───── MATERIAL FOR THE TASK ─────
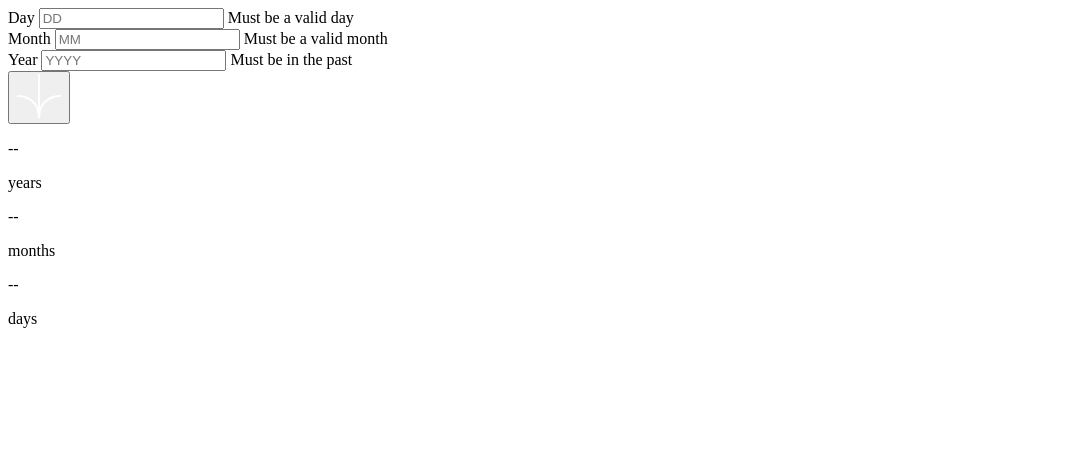
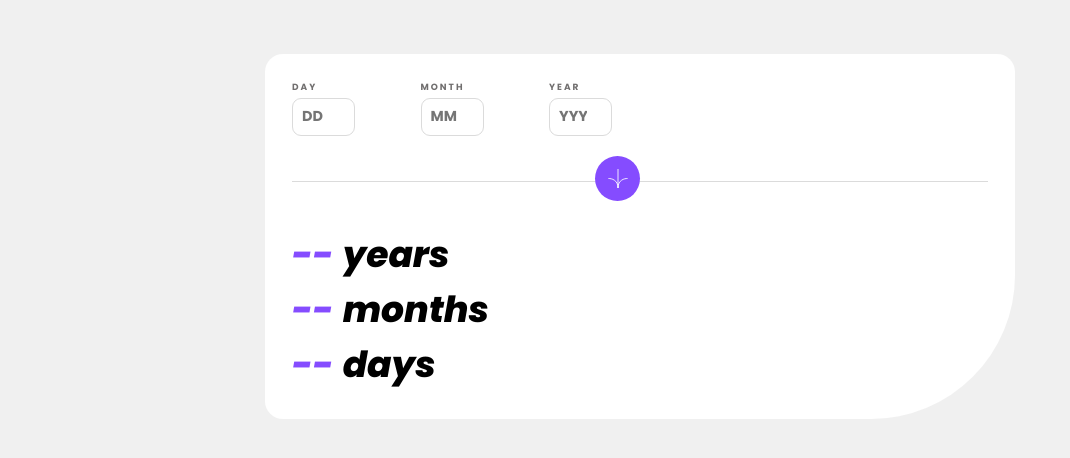
Before and after one commit to ft-manchon/age-calculator-frontend-mentor, a plain HTML site: page index.html in a window 1280 px wide. Shown: the whole page, without its empty margins (0-1070 px from the left). Drawn offline with Linux system fonts and the light colour scheme.

Commit message:
styling the basic structure

```diff
--- a/css/style.css
+++ b/css/style.css
@@ -0,0 +1,129 @@
+:root {
+  --purple: hsl(259, 100%, 65%);
+  --lightRed: hsl(0, 100%, 67%);
+  --white: hsl(0, 0%, 100%);
+  --offWhite: hsl(0, 0%, 94%);
+  --lightGrey: hsl(0, 0%, 86%);
+  --smokeyGrey: hsl(0, 1%, 44%);
+  --offBlack: hsl(0, 0%, 8%);
+  --font-family: 'Poppins', sans-serif;
+  font-size: 18px;
+}
+
+* {
+  box-sizing: border-box;
+  font-family: var(--font-family);
+  margin: 0;
+  padding: 0;
+}
+
+body {
+  background-color: var(--offWhite);
+  padding: 3rem 0;
+}
+
+main {
+  background-color: var(--white);
+  border-radius: 1rem 1rem 8rem 1rem;
+  padding: 1.5rem;
+  margin: auto;
+  max-width: 750px;
+  width: 75%;
+
+  & .data-entry {
+    border-bottom: 1px solid var(--lightGrey);
+    padding-bottom: 2.5rem;
+    position: relative;
+  }
+
+  & form {
+    display: flex;
+    align-items: center;
+    justify-content: space-between;
+    max-width: 320px;
+    gap: 1rem;
+
+    & .input-group {
+      display: flex;
+      flex-direction: column;
+      gap: 0.2rem;
+
+      & label {
+        text-transform: uppercase;
+        font-size: 0.5rem;
+        font-weight: 400;
+        color: var(--smokeyGrey);
+        letter-spacing: 2px;
+      }
+
+      & input {
+        border: 1px solid var(--lightGrey);
+        border-radius: 0.5rem;
+        font-size: 0.8rem;
+        height: 1.8rem;
+        padding: 1rem 0.5rem;
+        width: 3.5rem;
+      }
+
+      & input::placeholder,
+      input:focus {
+        font-size: 0.8rem;
+        font-weight: 700;
+      }
+
+      & span {
+        font-size: 0.5rem;
+        font-style: italic;
+        color: var(--lightRed);
+      }
+    }
+  }
+
+  & button {
+    background-color: var(--purple);
+    border: none;
+    border-radius: 50%;
+    display: flex;
+    align-items: center;
+    padding: 0.5rem;
+    position: absolute;
+    top: 75px;
+    right: 50%;
+    width: 45px;
+    height: 45px;
+
+    & img {
+      width: 20px;
+      margin: auto;
+    }
+  }
+
+  & button:hover {
+    cursor: pointer;
+    background-color: var(--offBlack);
+  }
+
+  & .results {
+    display: flex;
+    flex-direction: column;
+    padding-top: 2.5rem;
+
+    & .result-group {
+      display: flex;
+      gap: 0.5rem;
+
+      & .result {
+        color: var(--purple);
+      }
+
+      & .result,
+      .text {
+        padding: 0;
+        margin: 0;
+        font-size: 2rem;
+        font-style: italic;
+        font-weight: 800;
+      }
+    }
+  }
+}
--- a/index.html
+++ b/index.html
@@ -17,17 +17,17 @@
         <div class="input-group">
           <label for="b-day">Day</label>
           <input type="number" id="b-day" placeholder="DD">
-          <span id="span-day">Must be a valid day</span>
+          <span id="span-day" hidden>Must be a valid day</span>
         </div>
         <div class="input-group">
           <label for="b-month">Month</label>
           <input type="number" id="b-month" placeholder="MM">
-          <span id="span-month">Must be a valid month</span>
+          <span id="span-month" hidden>Must be a valid month</span>
         </div>
         <div class="input-group">
           <label for="b-year">Year</label>
           <input type="number" id="b-year" placeholder="YYYY">
-          <span id="span-year">Must be in the past</span>
+          <span id="span-year" hidden>Must be in the past</span>
         </div>
       </form>
       <button><img src="images/icon-arrow.svg" alt="Icon Arrow"></button>
@@ -36,9 +36,11 @@
       <div class="result-group" id="years">
         <p class="result" id="result-year">--</p>
         <p class="text">years</p>
+        </div>
       <div class="result-group" id="months">
         <p class="result" id="result-month">--</p>
         <p class="text">months</p>
+        </div>
       <div class="result-group" id="days">
         <p class="result" id="result-day">--</p>
         <p class="text">days</p>
```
─────
▶ **AIM OF THE EXERCISE**
A verbatim reproduction of each entry is expected, with every picture omitted.

▶ **ANSWER TO THE EXERCISE**
Before and after one commit to ft-manchon/age-calculator-frontend-mentor, a plain HTML site: page index.html in a window 1280 px wide. Shown: the whole page, without its empty margins (0-1070 px from the left). Drawn offline with Linux system fonts and the light colour scheme.

Commit message:
styling the basic structure

```diff
--- a/css/style.css
+++ b/css/style.css
@@ -0,0 +1,129 @@
+:root {
+  --purple: hsl(259, 100%, 65%);
+  --lightRed: hsl(0, 100%, 67%);
+  --white: hsl(0, 0%, 100%);
+  --offWhite: hsl(0, 0%, 94%);
+  --lightGrey: hsl(0, 0%, 86%);
+  --smokeyGrey: hsl(0, 1%, 44%);
+  --offBlack: hsl(0, 0%, 8%);
+  --font-family: 'Poppins', sans-serif;
+  font-size: 18px;
+}
+
+* {
+  box-sizing: border-box;
+  font-family: var(--font-family);
+  margin: 0;
+  padding: 0;
+}
+
+body {
+  background-color: var(--offWhite);
+  padding: 3rem 0;
+}
+
+main {
+  background-color: var(--white);
+  border-radius: 1rem 1rem 8rem 1rem;
+  padding: 1.5rem;
+  margin: auto;
+  max-width: 750px;
+  width: 75%;
+
+  & .data-entry {
+    border-bottom: 1px solid var(--lightGrey);
+    padding-bottom: 2.5rem;
+    position: relative;
+  }
+
+  & form {
+    display: flex;
+    align-items: center;
+    justify-content: space-between;
+    max-width: 320px;
+    gap: 1rem;
+
+    & .input-group {
+      display: flex;
+      flex-direction: column;
+      gap: 0.2rem;
+
+      & label {
+        text-transform: uppercase;
+        font-size: 0.5rem;
+        font-weight: 400;
+        color: var(--smokeyGrey);
+        letter-spacing: 2px;
+      }
+
+      & input {
+        border: 1px solid var(--lightGrey);
+        border-radius: 0.5rem;
+        font-size: 0.8rem;
+        height: 1.8rem;
+        padding: 1rem 0.5rem;
+        width: 3.5rem;
+      }
+
+      & input::placeholder,
+      input:focus {
+        font-size: 0.8rem;
+        font-weight: 700;
+      }
+
+      & span {
+        font-size: 0.5rem;
+        font-style: italic;
+        color: var(--lightRed);
+      }
+    }
+  }
+
+  & button {
+    background-color: var(--purple);
+    border: none;
+    border-radius: 50%;
+    display: flex;
+    align-items: center;
+    padding: 0.5rem;
+    position: absolute;
+    top: 75px;
+    right: 50%;
+    width: 45px;
+    height: 45px;
+
+    & img {
+      width: 20px;
+      margin: auto;
+    }
+  }
+
+  & button:hover {
+    cursor: pointer;
+    background-color: var(--offBlack);
+  }
+
+  & .results {
+    display: flex;
+    flex-direction: column;
+    padding-top: 2.5rem;
+
+    & .result-group {
+      display: flex;
+      gap: 0.5rem;
+
+      & .result {
+        color: var(--purple);
+      }
+
+      & .result,
+      .text {
+        padding: 0;
+        margin: 0;
+        font-size: 2rem;
+        font-style: italic;
+        font-weight: 800;
+      }
+    }
+  }
+}
--- a/index.html
+++ b/index.html
@@ -17,17 +17,17 @@
         <div class="input-group">
           <label for="b-day">Day</label>
           <input type="number" id="b-day" placeholder="DD">
-          <span id="span-day">Must be a valid day</span>
+          <span id="span-day" hidden>Must be a valid day</span>
         </div>
         <div class="input-group">
           <label for="b-month">Month</label>
           <input type="number" id="b-month" placeholder="MM">
-          <span id="span-month">Must be a valid month</span>
+          <span id="span-month" hidden>Must be a valid month</span>
         </div>
         <div class="input-group">
           <label for="b-year">Year</label>
           <input type="number" id="b-year" placeholder="YYYY">
-          <span id="span-year">Must be in the past</span>
+          <span id="span-year" hidden>Must be in the past</span>
         </div>
       </form>
       <button><img src="images/icon-arrow.svg" alt="Icon Arrow"></button>
@@ -36,9 +36,11 @@
       <div class="result-group" id="years">
         <p class="result" id="result-year">--</p>
         <p class="text">years</p>
+        </div>
       <div class="result-group" id="months">
         <p class="result" id="result-month">--</p>
         <p class="text">months</p>
+        </div>
       <div class="result-group" id="days">
         <p class="result" id="result-day">--</p>
         <p class="text">days</p>
```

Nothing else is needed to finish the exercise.